### Problem to work on
Would you please restate all of the data exactly?

### Information
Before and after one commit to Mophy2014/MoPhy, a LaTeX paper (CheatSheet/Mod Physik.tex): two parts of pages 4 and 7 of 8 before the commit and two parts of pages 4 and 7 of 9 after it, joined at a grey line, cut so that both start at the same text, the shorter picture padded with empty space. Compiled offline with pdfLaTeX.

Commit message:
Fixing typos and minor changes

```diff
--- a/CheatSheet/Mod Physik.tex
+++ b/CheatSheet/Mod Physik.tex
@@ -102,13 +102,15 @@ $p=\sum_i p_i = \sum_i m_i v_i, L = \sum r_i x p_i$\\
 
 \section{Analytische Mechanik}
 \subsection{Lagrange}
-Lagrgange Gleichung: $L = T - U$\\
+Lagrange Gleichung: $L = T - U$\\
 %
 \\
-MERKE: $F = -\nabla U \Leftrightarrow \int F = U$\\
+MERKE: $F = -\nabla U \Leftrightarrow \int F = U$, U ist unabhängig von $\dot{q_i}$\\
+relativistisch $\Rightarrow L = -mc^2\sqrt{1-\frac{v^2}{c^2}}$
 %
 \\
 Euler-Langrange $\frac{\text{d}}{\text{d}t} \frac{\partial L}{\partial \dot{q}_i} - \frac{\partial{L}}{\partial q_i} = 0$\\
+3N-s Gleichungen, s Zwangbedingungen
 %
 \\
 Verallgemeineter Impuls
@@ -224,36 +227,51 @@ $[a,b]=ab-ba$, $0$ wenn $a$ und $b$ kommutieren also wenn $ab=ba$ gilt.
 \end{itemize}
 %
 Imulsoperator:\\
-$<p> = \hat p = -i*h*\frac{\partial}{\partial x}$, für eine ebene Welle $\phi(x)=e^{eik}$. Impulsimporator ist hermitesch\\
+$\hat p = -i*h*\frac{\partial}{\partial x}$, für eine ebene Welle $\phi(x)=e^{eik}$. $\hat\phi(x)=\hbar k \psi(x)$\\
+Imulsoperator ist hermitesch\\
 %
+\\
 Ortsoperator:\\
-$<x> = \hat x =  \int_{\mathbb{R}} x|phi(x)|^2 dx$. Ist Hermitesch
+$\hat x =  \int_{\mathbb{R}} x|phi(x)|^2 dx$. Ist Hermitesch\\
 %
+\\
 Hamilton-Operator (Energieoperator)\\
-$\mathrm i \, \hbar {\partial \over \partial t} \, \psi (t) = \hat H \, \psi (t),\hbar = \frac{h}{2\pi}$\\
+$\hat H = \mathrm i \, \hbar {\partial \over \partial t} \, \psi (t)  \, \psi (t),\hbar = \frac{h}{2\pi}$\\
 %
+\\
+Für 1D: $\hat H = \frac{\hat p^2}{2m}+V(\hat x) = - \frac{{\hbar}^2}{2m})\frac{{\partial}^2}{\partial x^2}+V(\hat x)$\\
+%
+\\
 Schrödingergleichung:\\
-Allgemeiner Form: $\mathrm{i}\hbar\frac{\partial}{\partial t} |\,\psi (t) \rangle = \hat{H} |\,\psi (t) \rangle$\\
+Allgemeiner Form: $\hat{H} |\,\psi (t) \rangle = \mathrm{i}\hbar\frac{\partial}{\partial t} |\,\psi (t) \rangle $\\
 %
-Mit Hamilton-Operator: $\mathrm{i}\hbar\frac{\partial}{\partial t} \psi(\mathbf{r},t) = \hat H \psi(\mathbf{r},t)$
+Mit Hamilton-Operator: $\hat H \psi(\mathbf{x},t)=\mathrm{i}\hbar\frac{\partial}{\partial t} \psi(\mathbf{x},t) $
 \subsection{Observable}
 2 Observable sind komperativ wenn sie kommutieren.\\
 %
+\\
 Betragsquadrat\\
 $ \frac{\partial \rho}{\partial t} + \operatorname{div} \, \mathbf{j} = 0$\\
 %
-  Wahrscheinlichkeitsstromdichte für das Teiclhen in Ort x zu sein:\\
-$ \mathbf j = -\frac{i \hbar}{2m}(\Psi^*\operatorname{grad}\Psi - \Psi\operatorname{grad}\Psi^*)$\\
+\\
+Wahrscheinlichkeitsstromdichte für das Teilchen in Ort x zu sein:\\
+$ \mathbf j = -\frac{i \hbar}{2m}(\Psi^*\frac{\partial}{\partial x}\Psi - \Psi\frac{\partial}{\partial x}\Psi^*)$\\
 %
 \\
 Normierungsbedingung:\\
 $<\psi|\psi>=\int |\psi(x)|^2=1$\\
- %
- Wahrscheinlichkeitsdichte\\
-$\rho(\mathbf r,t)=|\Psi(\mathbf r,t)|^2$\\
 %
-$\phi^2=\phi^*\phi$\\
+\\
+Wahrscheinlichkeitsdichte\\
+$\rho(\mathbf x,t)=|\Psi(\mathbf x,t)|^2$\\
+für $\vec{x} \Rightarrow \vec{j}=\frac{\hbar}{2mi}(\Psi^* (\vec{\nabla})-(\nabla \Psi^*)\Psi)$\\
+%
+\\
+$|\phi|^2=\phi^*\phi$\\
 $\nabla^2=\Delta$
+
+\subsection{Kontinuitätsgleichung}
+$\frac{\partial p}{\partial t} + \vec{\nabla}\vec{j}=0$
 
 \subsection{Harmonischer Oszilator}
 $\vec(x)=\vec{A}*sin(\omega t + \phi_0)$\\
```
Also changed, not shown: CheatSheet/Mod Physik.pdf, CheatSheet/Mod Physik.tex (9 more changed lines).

### Exercise response
Before and after one commit to Mophy2014/MoPhy, a LaTeX paper (CheatSheet/Mod Physik.tex): two parts of pages 4 and 7 of 8 before the commit and two parts of pages 4 and 7 of 9 after it, joined at a grey line, cut so that both start at the same text, the shorter picture padded with empty space. Compiled offline with pdfLaTeX.

Commit message:
Fixing typos and minor changes

```diff
--- a/CheatSheet/Mod Physik.tex
+++ b/CheatSheet/Mod Physik.tex
@@ -102,13 +102,15 @@ $p=\sum_i p_i = \sum_i m_i v_i, L = \sum r_i x p_i$\\
 
 \section{Analytische Mechanik}
 \subsection{Lagrange}
-Lagrgange Gleichung: $L = T - U$\\
+Lagrange Gleichung: $L = T - U$\\
 %
 \\
-MERKE: $F = -\nabla U \Leftrightarrow \int F = U$\\
+MERKE: $F = -\nabla U \Leftrightarrow \int F = U$, U ist unabhängig von $\dot{q_i}$\\
+relativistisch $\Rightarrow L = -mc^2\sqrt{1-\frac{v^2}{c^2}}$
 %
 \\
 Euler-Langrange $\frac{\text{d}}{\text{d}t} \frac{\partial L}{\partial \dot{q}_i} - \frac{\partial{L}}{\partial q_i} = 0$\\
+3N-s Gleichungen, s Zwangbedingungen
 %
 \\
 Verallgemeineter Impuls
@@ -224,36 +227,51 @@ $[a,b]=ab-ba$, $0$ wenn $a$ und $b$ kommutieren also wenn $ab=ba$ gilt.
 \end{itemize}
 %
 Imulsoperator:\\
-$<p> = \hat p = -i*h*\frac{\partial}{\partial x}$, für eine ebene Welle $\phi(x)=e^{eik}$. Impulsimporator ist hermitesch\\
+$\hat p = -i*h*\frac{\partial}{\partial x}$, für eine ebene Welle $\phi(x)=e^{eik}$. $\hat\phi(x)=\hbar k \psi(x)$\\
+Imulsoperator ist hermitesch\\
 %
+\\
 Ortsoperator:\\
-$<x> = \hat x =  \int_{\mathbb{R}} x|phi(x)|^2 dx$. Ist Hermitesch
+$\hat x =  \int_{\mathbb{R}} x|phi(x)|^2 dx$. Ist Hermitesch\\
 %
+\\
 Hamilton-Operator (Energieoperator)\\
-$\mathrm i \, \hbar {\partial \over \partial t} \, \psi (t) = \hat H \, \psi (t),\hbar = \frac{h}{2\pi}$\\
+$\hat H = \mathrm i \, \hbar {\partial \over \partial t} \, \psi (t)  \, \psi (t),\hbar = \frac{h}{2\pi}$\\
 %
+\\
+Für 1D: $\hat H = \frac{\hat p^2}{2m}+V(\hat x) = - \frac{{\hbar}^2}{2m})\frac{{\partial}^2}{\partial x^2}+V(\hat x)$\\
+%
+\\
 Schrödingergleichung:\\
-Allgemeiner Form: $\mathrm{i}\hbar\frac{\partial}{\partial t} |\,\psi (t) \rangle = \hat{H} |\,\psi (t) \rangle$\\
+Allgemeiner Form: $\hat{H} |\,\psi (t) \rangle = \mathrm{i}\hbar\frac{\partial}{\partial t} |\,\psi (t) \rangle $\\
 %
-Mit Hamilton-Operator: $\mathrm{i}\hbar\frac{\partial}{\partial t} \psi(\mathbf{r},t) = \hat H \psi(\mathbf{r},t)$
+Mit Hamilton-Operator: $\hat H \psi(\mathbf{x},t)=\mathrm{i}\hbar\frac{\partial}{\partial t} \psi(\mathbf{x},t) $
 \subsection{Observable}
 2 Observable sind komperativ wenn sie kommutieren.\\
 %
+\\
 Betragsquadrat\\
 $ \frac{\partial \rho}{\partial t} + \operatorname{div} \, \mathbf{j} = 0$\\
 %
-  Wahrscheinlichkeitsstromdichte für das Teiclhen in Ort x zu sein:\\
-$ \mathbf j = -\frac{i \hbar}{2m}(\Psi^*\operatorname{grad}\Psi - \Psi\operatorname{grad}\Psi^*)$\\
+\\
+Wahrscheinlichkeitsstromdichte für das Teilchen in Ort x zu sein:\\
+$ \mathbf j = -\frac{i \hbar}{2m}(\Psi^*\frac{\partial}{\partial x}\Psi - \Psi\frac{\partial}{\partial x}\Psi^*)$\\
 %
 \\
 Normierungsbedingung:\\
 $<\psi|\psi>=\int |\psi(x)|^2=1$\\
- %
- Wahrscheinlichkeitsdichte\\
-$\rho(\mathbf r,t)=|\Psi(\mathbf r,t)|^2$\\
 %
-$\phi^2=\phi^*\phi$\\
+\\
+Wahrscheinlichkeitsdichte\\
+$\rho(\mathbf x,t)=|\Psi(\mathbf x,t)|^2$\\
+für $\vec{x} \Rightarrow \vec{j}=\frac{\hbar}{2mi}(\Psi^* (\vec{\nabla})-(\nabla \Psi^*)\Psi)$\\
+%
+\\
+$|\phi|^2=\phi^*\phi$\\
 $\nabla^2=\Delta$
+
+\subsection{Kontinuitätsgleichung}
+$\frac{\partial p}{\partial t} + \vec{\nabla}\vec{j}=0$
 
 \subsection{Harmonischer Oszilator}
 $\vec(x)=\vec{A}*sin(\omega t + \phi_0)$\\
```
Also changed, not shown: CheatSheet/Mod Physik.pdf, CheatSheet/Mod Physik.tex (9 more changed lines).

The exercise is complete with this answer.